From BiblePortal Wikipedia

Vine's Expository Dictionary of OT Words [1]

Śar ( שַׂר , Strong'S #8269), “official; leader; commander; captain; chief; prince; ruler.” This word, which has an Akkadian cognate, appears about 420 times in biblical Hebrew. The word is often applied to certain non-lsraelite “officials or representatives of the king.” This meaning appears in Gen. 12:15, its first biblical appearance: “The princes —also of Pharaoh saw her [Sarah], and commended her before Pharaoh.…” In other contexts śar represents “men who clearly have responsibility over others”; they are “rulers or chieftains.” Śar may mean simply a “leader” of a profession, a group, or a district, as Phichol was the “commander” of Abimelech’s army (Gen. 21:22) and Potiphar was “an officer of Pharaoh’s and captain of the [body]guard” (Gen. 37:36). In such usage, “chief” means “head official” (cf. Gen. 40:2). Śarim (plural) were “honored men” (Isa. 23:8). Śar is used of certain “notable men” within Israel. When Abner was killed by Joab, David said to his servants (palace officials), “Know ye not that there is a prince and a great man fallen this day in Israel?” (2 Sam. 3:38; cf. Num. 21:18). Joab, Abishai, and Ittai were “commanders” in David’s army (cf. 2 Sam. 23:19). “Local leaders in Israel” are also called śarim  :—“And the princes —of Succoth said …” (Judg. 8:6).

In several passages, śar refers to the task of “ruling.” Moses tried to break up a fight between two Hebrews and one of them asked him, “Who made thee a prince and a judge over us?” (Exod. 2:14). In such a context, śar means “leader,” “ruler,” and “judge”: “Moreover thou shalt provide out of all the people able men, such as fear God, men of truth, hating covetousness; and place such over them, to be rulers of thousands, and rulers of hundreds, rulers of fifties, and rulers of tens …” (Exod. 18:21). The “commander” of Israel’s army was called a śar (1 Sam. 17:55).—

In Judg. 9:30, śar represents a “ruler” of a city. Any government official might be called a śar (Neh. 3:14). “Religious officiants” who served in the temple of God were also called śarim (Jer. 35:4).

The “leaders” or “chiefs” of the Levites (1 Chron. 15:16) or priests (Ezra 8:24) are śarim . In 1 Chron. 24:5, the word appears to be a title: “Thus were they divided by lot, one sort with another; for the governors of the sanctuary [ śarim qodes ] and governors of the house of God [ śarim ha’elohim ], were of the sons of Eleazar and of the sons of Ithamar” (NASB, “officers of the sanctuary” and “officers of God”). In the Book of Daniel, śar is used of “superhuman beings” or “patron angels.” Thus, Michael is the “prince” of Judah (Dan. 10:21; cf. Josh. 5:14). Daniel 8:25 speaks of a king who will arise and “stand up against the Prince of princes” (i.e., the Messiah).

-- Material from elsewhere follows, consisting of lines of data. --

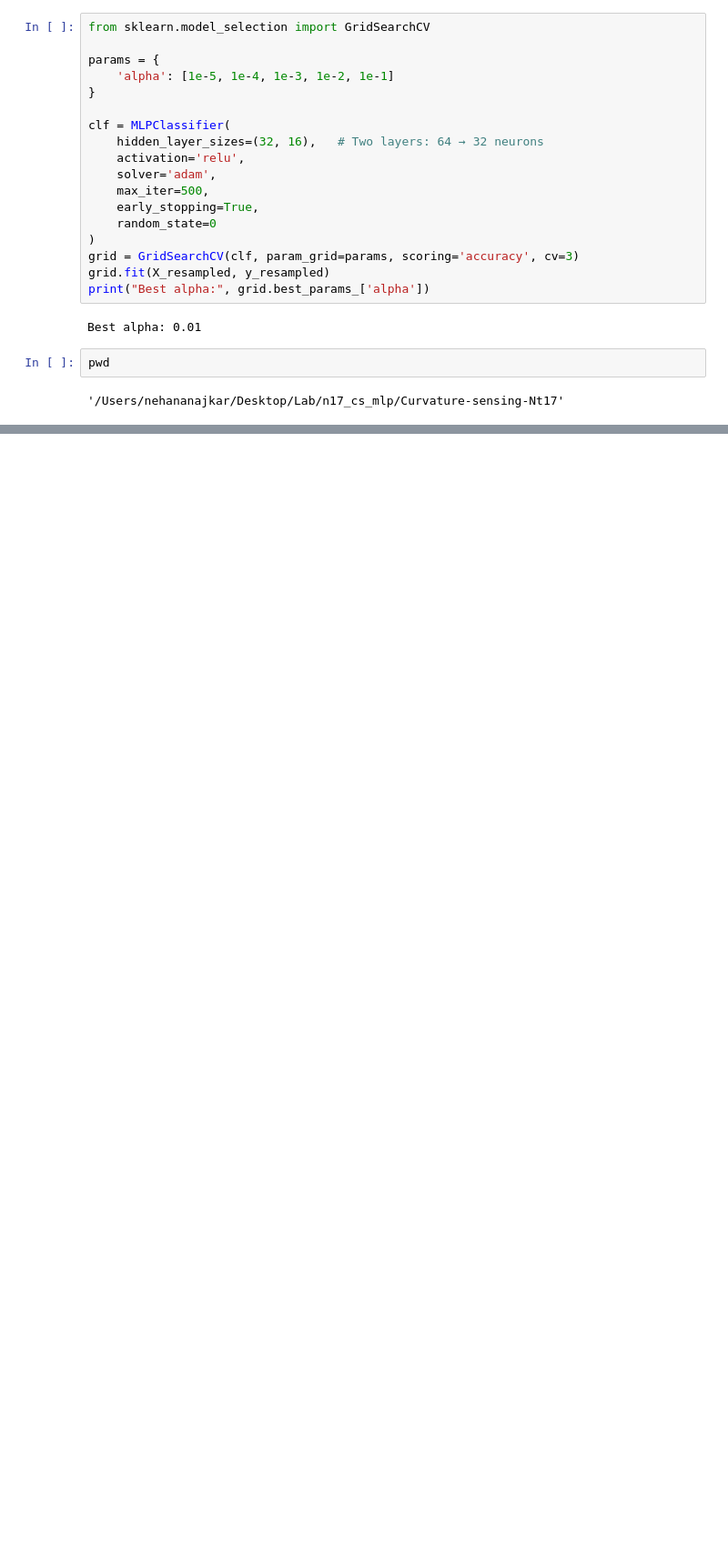
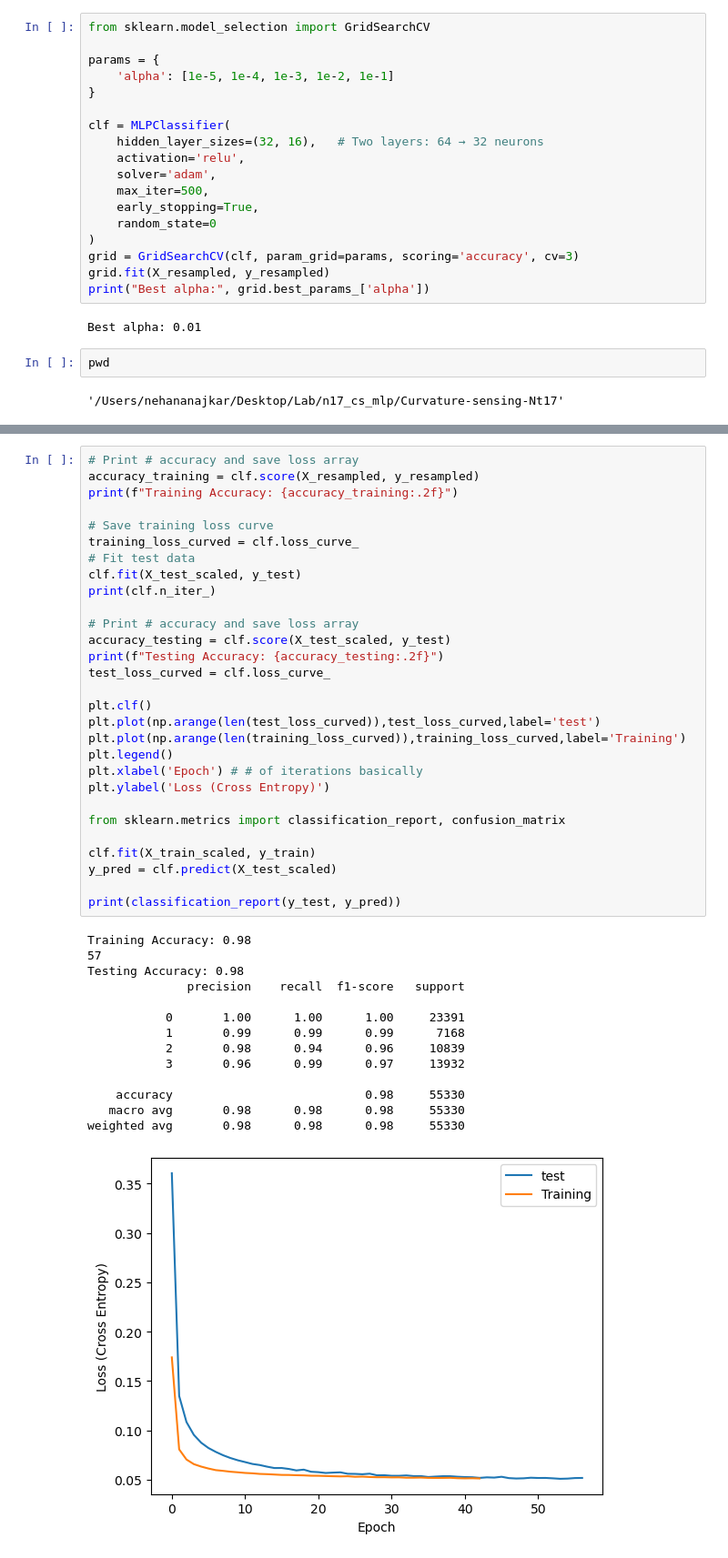
Before and after one commit to nanajkar/Curvature-sensing-Nt17, a Jupyter notebook: build_model.ipynb, the cells around one changed output, grey strips where cells are left out. Shown at 91% size. Drawn from its saved outputs; the diff is of its cells as text; blank space fills up the shorter version.

```diff
--- a/build_model.ipynb
+++ b/build_model.ipynb
@@ -309,0 +479,44 @@ pwd
+# %%
+# Print # accuracy and save loss array
+accuracy_training = clf.score(X_resampled, y_resampled)
+print(f"Training Accuracy: {accuracy_training:.2f}")
+
+# Save training loss curve
+training_loss_curved = clf.loss_curve_
+# Fit test data
+clf.fit(X_test_scaled, y_test)
+print(clf.n_iter_)
+
+# Print # accuracy and save loss array
+accuracy_testing = clf.score(X_test_scaled, y_test)
+print(f"Testing Accuracy: {accuracy_testing:.2f}")
+test_loss_curved = clf.loss_curve_
+
+plt.clf()
+plt.plot(np.arange(len(test_loss_curved)),test_loss_curved,label='test')
+plt.plot(np.arange(len(training_loss_curved)),training_loss_curved,label='Training')
+plt.legend()
+plt.xlabel('Epoch') # # of iterations basically
+plt.ylabel('Loss (Cross Entropy)')
+
+from sklearn.metrics import classification_report, confusion_matrix
+
+clf.fit(X_train_scaled, y_train)
+y_pred = clf.predict(X_test_scaled)
+
+print(classification_report(y_test, y_pred))
+# %% [output]
+Training Accuracy: 0.98
+57
+Testing Accuracy: 0.98
+              precision    recall  f1-score   support
+
+           0       1.00      1.00      1.00     23391
+           1       0.99      0.99      0.99      7168
+           2       0.98      0.94      0.96     10839
+           3       0.96      0.99      0.97     13932
+
+    accuracy                           0.98     55330
+   macro avg       0.98      0.98      0.98     55330
+weighted avg       0.98      0.98      0.98     55330
+[figure, added]
```
Also changed, not shown: parts of 42 cells of this notebook, 1 other file.
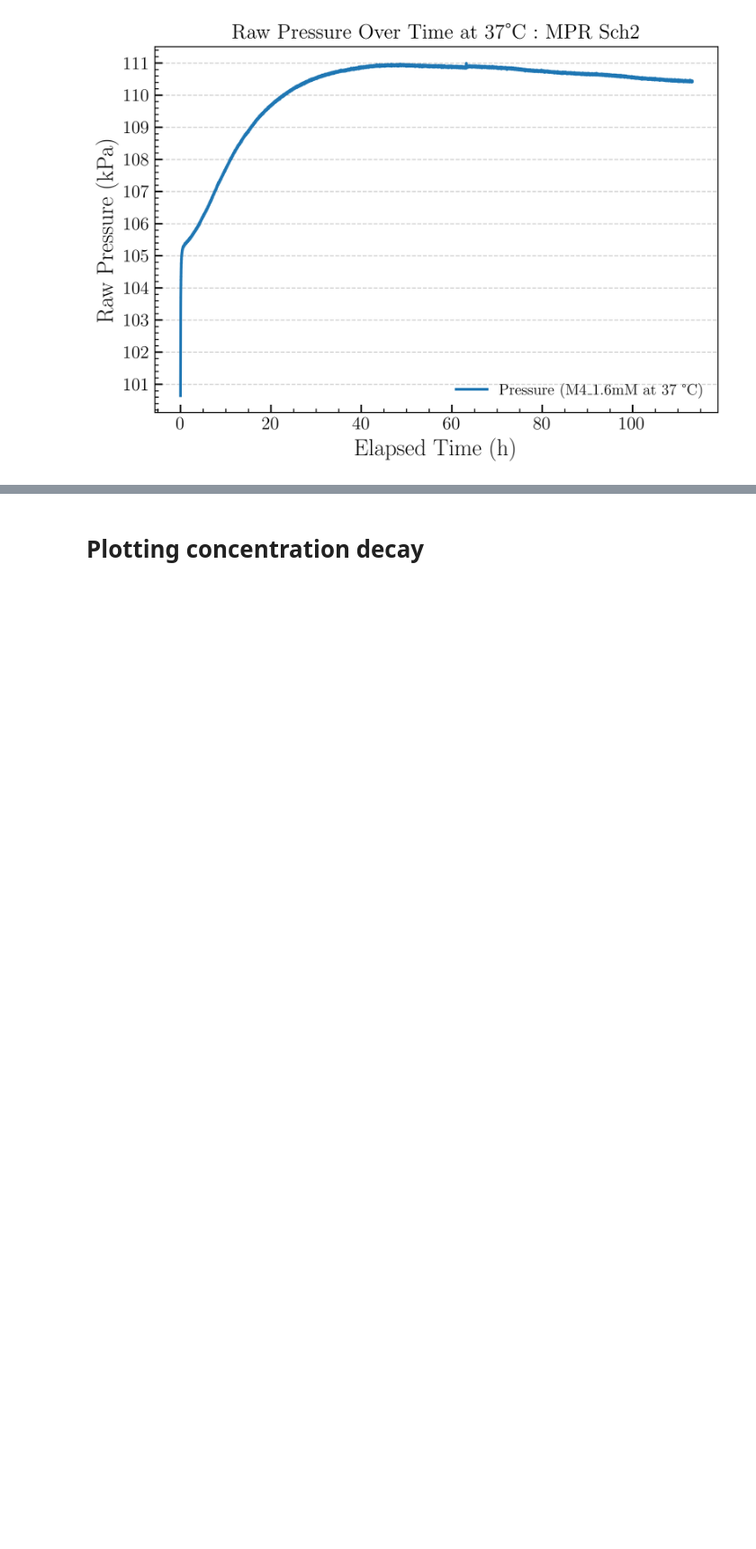
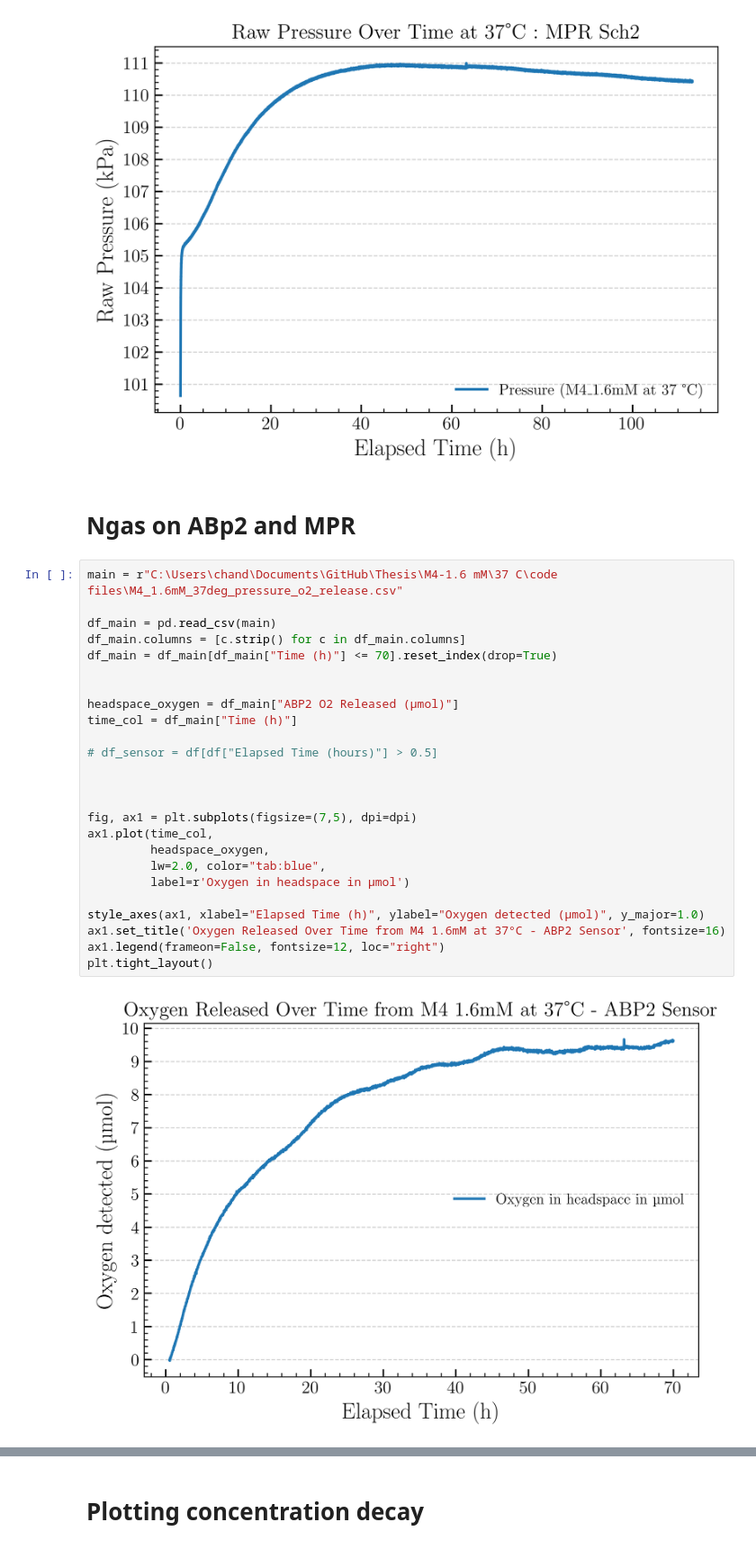
Before and after one commit to ChandrikaSethumadhavan/Master_Thesis, a Jupyter notebook: M4-1.6 mM/37 C/code files/M4_EDA.ipynb, the cells around one changed output, grey strips where cells are left out. Shown at 90% size. Saved outputs shown, nothing was run; the diff lists cells and outputs as text; blank space fills up the shorter version.

```diff
--- a/M4-1.6 mM/37 C/code files/M4_EDA.ipynb
+++ b/M4-1.6 mM/37 C/code files/M4_EDA.ipynb
@@ -179,3 +179,32 @@ plt.tight_layout()
 plt.show()
 # %% [output]
 [figure]
+# %% [markdown]
+# Ngas on ABp2 and MPR
+# %%
+main = r"C:\Users\chand\Documents\GitHub\Thesis\M4-1.6 mM\37 C\code files\M4_1.6mM_37deg_pressure_o2_release.csv"
+
+df_main = pd.read_csv(main)
+df_main.columns = [c.strip() for c in df_main.columns]
+df_main = df_main[df_main["Time (h)"] <= 70].reset_index(drop=True)
+
+
+headspace_oxygen = df_main["ABP2 O2 Released (µmol)"]
+time_col = df_main["Time (h)"]
+
+# df_sensor = df[df["Elapsed Time (hours)"] > 0.5]
+
+
+
+fig, ax1 = plt.subplots(figsize=(7,5), dpi=dpi)
+ax1.plot(time_col,
+         headspace_oxygen,
+         lw=2.0, color="tab:blue",
+         label=r'Oxygen in headspace in µmol')
+
+style_axes(ax1, xlabel="Elapsed Time (h)", ylabel="Oxygen detected (µmol)", y_major=1.0)
+ax1.set_title('Oxygen Released Over Time from M4 1.6mM at 37°C - ABP2 Sensor', fontsize=16)
+ax1.legend(frameon=False, fontsize=12, loc="right")
+plt.tight_layout()
+# %% [output]
+[figure, added]
```
Also changed, not shown: parts of 1 cell of this notebook.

King James Dictionary [2]

Commander n.

1. A chief one who has supreme authority a leader the chief officer of an army, or of any division of it. The term may also be applied to the admiral of a fleet, or of a squadron, or to any supreme officer as the commander of the land or of the naval force the commander of a ship. 2. One on whom is bestowed a benefice or commandry. 3. A heavy beetle or wooden mallet, used in paving, &c. 4. An instrument of surgery.

Webster's Dictionary [3]

(1): (n.) A chief; one who has supreme authority; a leader; the chief officer of an army, or of any division of it.

(2): (n.) An officer who ranks next below a captain, - ranking with a lieutenant colonel in the army.

(3): (n.) The chief officer of a commandery.

(4): (n.) A heavy beetle or wooden mallet, used in paving, in sail lofts, etc.